In 1975, the US Congress passed the Home Mortgage Disclosure Act. This act is further implemented by the Federal Reserve Board. This act requires mortgage lenders to disclose to the public, reports on public loan data.
There is a need to disclose mortgage data so that the community can be sure that the lenders are addressing the housing needs. With this data, the government can identify the home mortgage needs of individuals in a community. Also, reports on mortgage data can help the government decide if public funds are needed to finance the housing needs of people. With the mortgage data disclosed to the public, unfair practices and discriminating lending patterns can be identified.
Disclosure of public mortgage information is not only very useful to government agencies. This information can help potential investors, prospective home owners and real estate agents identify the pertinent loan data such as housing sales and interest rates in a specific area.
But the enactment of the Home Mortgage Disclosure Act does not require individuals to disclose information about their gender and ethnicity. But borrowers are still encouraged to do so because it can be very helpful in analyzing mortgage information.
The Home Mortgage Disclosure Act keeps an eye on the lending practices. If a lender is found out to be turning down loans for reasons such as gender and race, then the full force of the law will be dealt upon them.
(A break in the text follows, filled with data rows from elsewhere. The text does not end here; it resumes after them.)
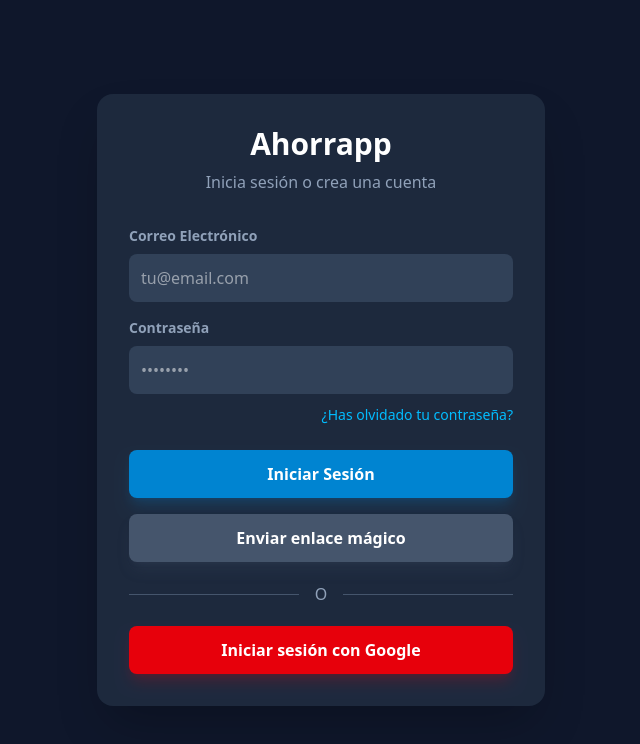
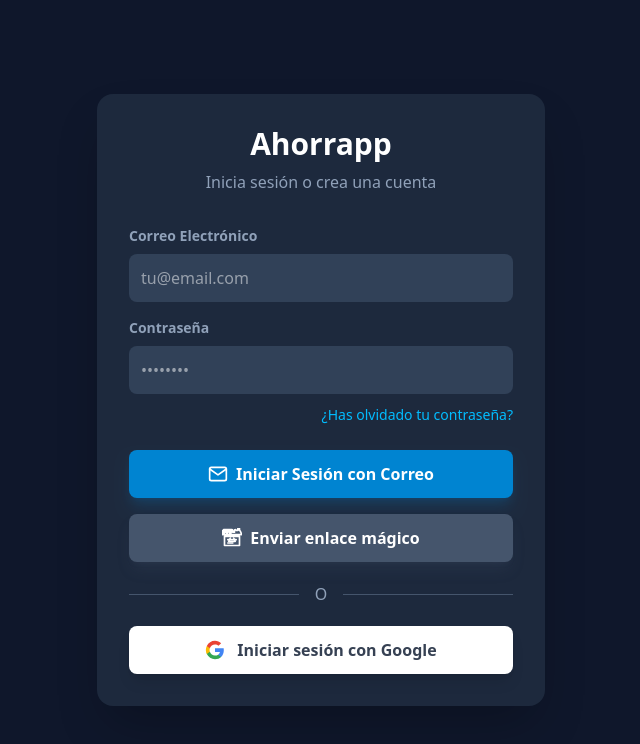
Before and after one commit to nelsonlondonodev/ahorrapp, a React (Vite) app: page / in a window 1280 px wide. Shown: the top 744 px of the page, without its empty margins (319-959 px from the left). Built offline with nearby package versions, Linux system fonts and the light colour scheme; no server answers.

Commit message:
Change button color to modal login.

```diff
--- a/src/components/Auth.jsx
+++ b/src/components/Auth.jsx
@@ -1,5 +1,6 @@
 import React, { useState } from 'react';
 import toast from 'react-hot-toast';
+import { GoogleIcon, MailIcon, MagicLinkIcon } from './Icons'; // Importar los nuevos iconos
 
 export default function Auth({ supabase }) {
     const [loading, setLoading] = useState(false);
@@ -106,17 +107,19 @@
                     <div className="mt-6 space-y-4">
                         <button
                             type="submit"
-                            className="w-full bg-sky-600 text-white font-bold py-3 px-6 rounded-lg hover:bg-sky-700 transition-colors shadow-lg shadow-sky-600/20 disabled:opacity-50"
+                            className="w-full flex items-center justify-center bg-sky-600 text-white font-bold py-3 px-6 rounded-lg hover:bg-sky-700 transition-colors shadow-lg shadow-sky-600/20 disabled:opacity-50"
                             disabled={loading}
                         >
-                            {loading ? <span>Iniciando...</span> : <span>Iniciar Sesión</span>}
+                            <MailIcon className="w-5 h-5 mr-2" />
+                            {loading ? <span>Iniciando...</span> : <span>Iniciar Sesión con Correo</span>}
                         </button>
                         <button
                             type="button"
                             onClick={handleMagicLinkLogin}
-                            className="w-full bg-slate-600 text-white font-bold py-3 px-6 rounded-lg hover:bg-slate-700 transition-colors shadow-lg shadow-slate-600/20 disabled:opacity-50"
+                            className="w-full flex items-center justify-center bg-slate-600 text-white font-bold py-3 px-6 rounded-lg hover:bg-slate-700 transition-colors shadow-lg shadow-slate-600/20 disabled:opacity-50"
                             disabled={loading}
                         >
+                            <MagicLinkIcon className="w-5 h-5 mr-2" />
                             {loading ? <span>Enviando...</span> : <span>Enviar enlace mágico</span>}
                         </button>
                     </div>
@@ -130,9 +133,10 @@
 
                 <button
                     onClick={handleGoogleLogin}
-                    className="w-full bg-red-600 text-white font-bold py-3 px-6 rounded-lg hover:bg-red-700 transition-colors shadow-lg shadow-red-600/20"
+                    className="w-full flex items-center justify-center bg-white text-gray-700 font-bold py-3 px-6 rounded-lg hover:bg-gray-200 transition-colors shadow-lg disabled:opacity-50"
                     disabled={loading}
                 >
+                    <GoogleIcon className="w-5 h-5 mr-3" />
                     Iniciar sesión con Google
                 </button>
             </div>
--- a/src/components/Icons.jsx
+++ b/src/components/Icons.jsx
@@ -29,3 +29,27 @@
     <path strokeLinecap="round" strokeLinejoin="round" strokeWidth={2} d="M15.232 5.232l3.536 3.536m-2.036-5.036a2.5 2.5 0 113.536 3.536L6.5 21.036H3v-3.5L15.232 5.232z" />
   </svg>
 );
+
+export const GoogleIcon = ({ className = "w-6 h-6" }) => (
+  <svg className={className} viewBox="0 0 24 24" xmlns="http://www.w3.org/2000/svg">
+    <path d="M22.56 12.25c0-.78-.07-1.53-.2-2.25H12v4.26h5.92c-.26 1.37-1.04 2.53-2.21 3.31v2.77h3.57c2.08-1.92 3.28-4.74 3.28-8.09z" fill="#4285F4" />
+    <path d="M12 23c2.97 0 5.46-.98 7.28-2.66l-3.57-2.77c-.98.66-2.23 1.06-3.71 1.06-2.86 0-5.29-1.93-6.16-4.53H2.18v2.84C3.99 20.53 7.7 23 12 23z" fill="#34A853" />
+    <path d="M5.84 14.09c-.22-.66-.35-1.36-.35-2.09s.13-1.43.35-2.09V7.07H2.18C1.43 8.55 1 10.22 1 12s.43 3.45 1.18 4.93l2.85-2.22.81-.62z" fill="#FBBC05" />
+    <path d="M12 5.38c1.62 0 3.06.56 4.21 1.64l3.15-3.15C17.45 2.09 14.97 1 12 1 7.7 1 3.99 3.47 2.18 7.07l3.66 2.84c.87-2.6 3.3-4.53 6.16-4.53z" fill="#EA4335" />
+    <path d="M1 1h22v22H1z" fill="none" />
+  </svg>
+);
+
+export const MailIcon = ({ className = "w-5 h-5" }) => (
+  <svg className={className} xmlns="http://www.w3.org/2000/svg" viewBox="0 0 24 24" fill="none" stroke="currentColor" strokeWidth="2" strokeLinecap="round" strokeLinejoin="round">
+    <path d="M4 4h16c1.1 0 2 .9 2 2v12c0 1.1-.9 2-2 2H4c-1.1 0-2-.9-2-2V6c0-1.1.9-2 2-2z"></path>
+    <polyline points="22,6 12,13 2,6"></polyline>
+  </svg>
+);
+
+export const MagicLinkIcon = ({ className = "w-5 h-5" }) => (
+  <svg className={className} xmlns="http://www.w3.org/2000/svg" viewBox="0 0 24 24" fill="none" stroke="currentColor" strokeWidth="2" strokeLinecap="round" strokeLinejoin="round">
+    <path d="M12 2a1 1 0 0 0-1 1v2.4a1 1 0 0 1-2 0V3a1 1 0 0 0-2 0v2.4a1 1 0 0 1-2 0V3a1 1 0 0 0-2 0v2.4a1 1 0 0 1-2 0V3a1 1 0 0 0-1 1L1 6v2h22V6l-1-2a1 1 0 0 0-1-1v-2a1 1 0 0 0-2 0v2h-2V3a1 1 0 0 0-2 0v2h-2V3a1 1 0 0 0-2 0v2h-2V3a1 1 0 0 0-2 0v2H7V3a1 1 0 0 0-2 0v2H3V3a1 1 0 0 0-1-1zM3 10v11h18V10zm4 4h10m-10 4h6" />
+    <path d="M10 12l-2 4h8l-2-4" />
+  </svg>
+);
```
Discrimination and unfair lending practices are prohibited by the Home Mortgage Disclosure Act.
The Federal Reserve Board can also identify discrimination by reviewing the trend in approved loan applications. If it can be seen that loans are being granted to certain individuals on a neighborhood only, then an unfair lending practices may be happening. This illegal practice is called redlining. Also, if a lender seems to grant loans to a small number of people from a certain race, then they can be suspected of redlining.
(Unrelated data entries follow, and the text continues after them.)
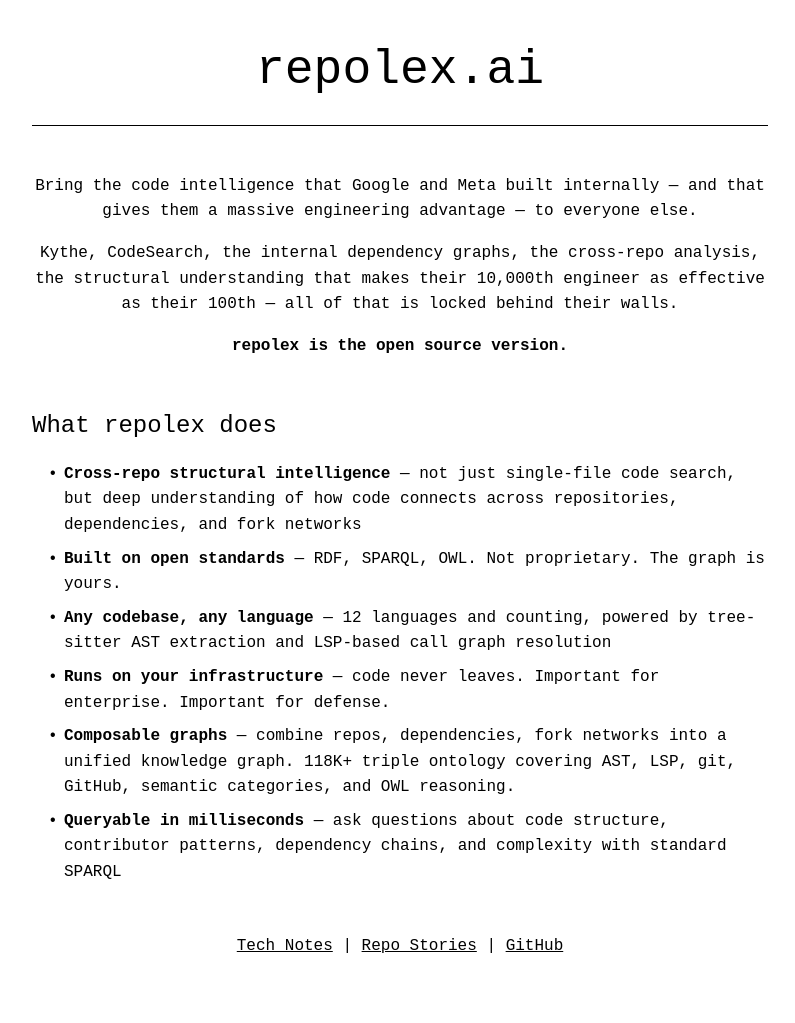
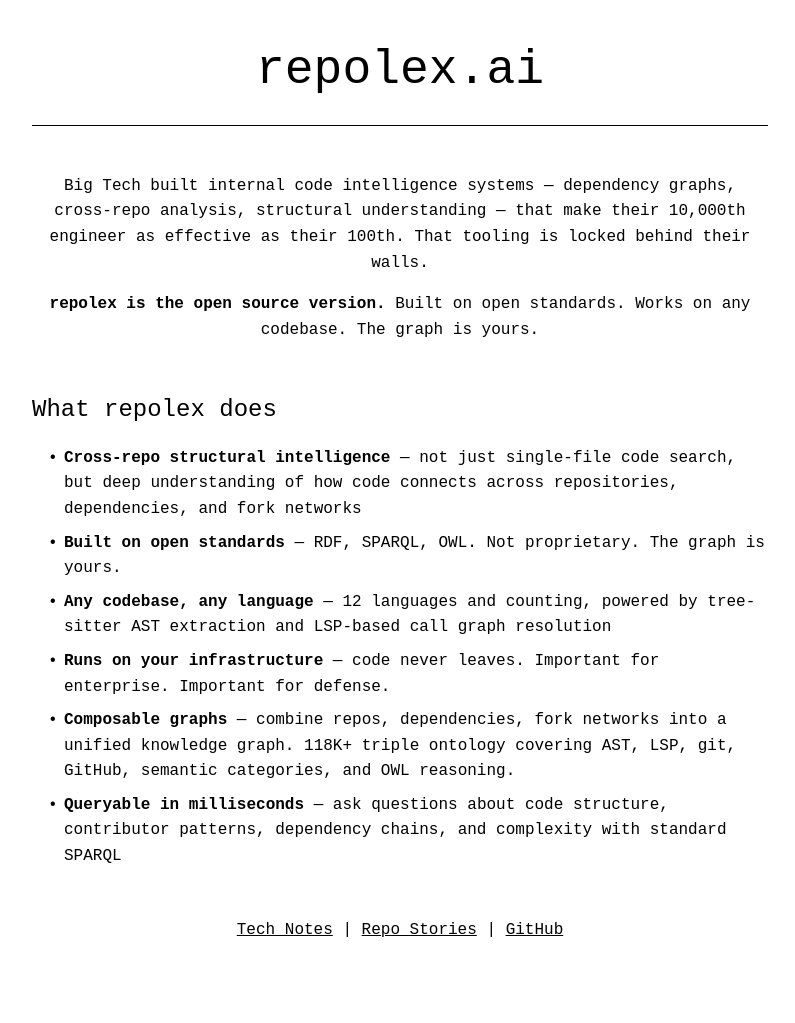
Before and after one commit to repolex-ai/repolex-www, a Jekyll site: the page built from index.md, in a window 1280 px wide. Shown: the whole page, without its empty margins (240-1035 px from the left). Built offline with Jekyll 4.4.1, drawn with Linux system fonts in a browser that asks for light colours.

Commit message:
Soften homepage intro — generalize to Big Tech, drop specific product names
Co-Authored-By: spacegoatai <spacegoatai@gmail.com>

```diff
--- a/index.md
+++ b/index.md
@@ -4,9 +4,8 @@
 ---
 
 <section class="intro">
-    <p>Bring the code intelligence that Google and Meta built internally — and that gives them a massive engineering advantage — to everyone else.</p>
-    <p>Kythe, CodeSearch, the internal dependency graphs, the cross-repo analysis, the structural understanding that makes their 10,000th engineer as effective as their 100th — all of that is locked behind their walls.</p>
-    <p><strong>repolex is the open source version.</strong></p>
+    <p>Big Tech built internal code intelligence systems — dependency graphs, cross-repo analysis, structural understanding — that make their 10,000th engineer as effective as their 100th. That tooling is locked behind their walls.</p>
+    <p><strong>repolex is the open source version.</strong> Built on open standards. Works on any codebase. The graph is yours.</p>
 </section>
 
 <section class="features">
```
The Home Mortgage Disclosure Act does not only cover initial mortgage loan applications. Information on second mortgage and refinance loan schemes should also be reported. The only exception for this is the equity line of credit. Reporting information about this is optional.
Information about home mortgage can be gathered from the lenders. Reporting of lending practices to the Federal Reserve Board is the sole responsibility of the lenders. Compliance with the ruling of the board will make sure that granting of loans is fair and just.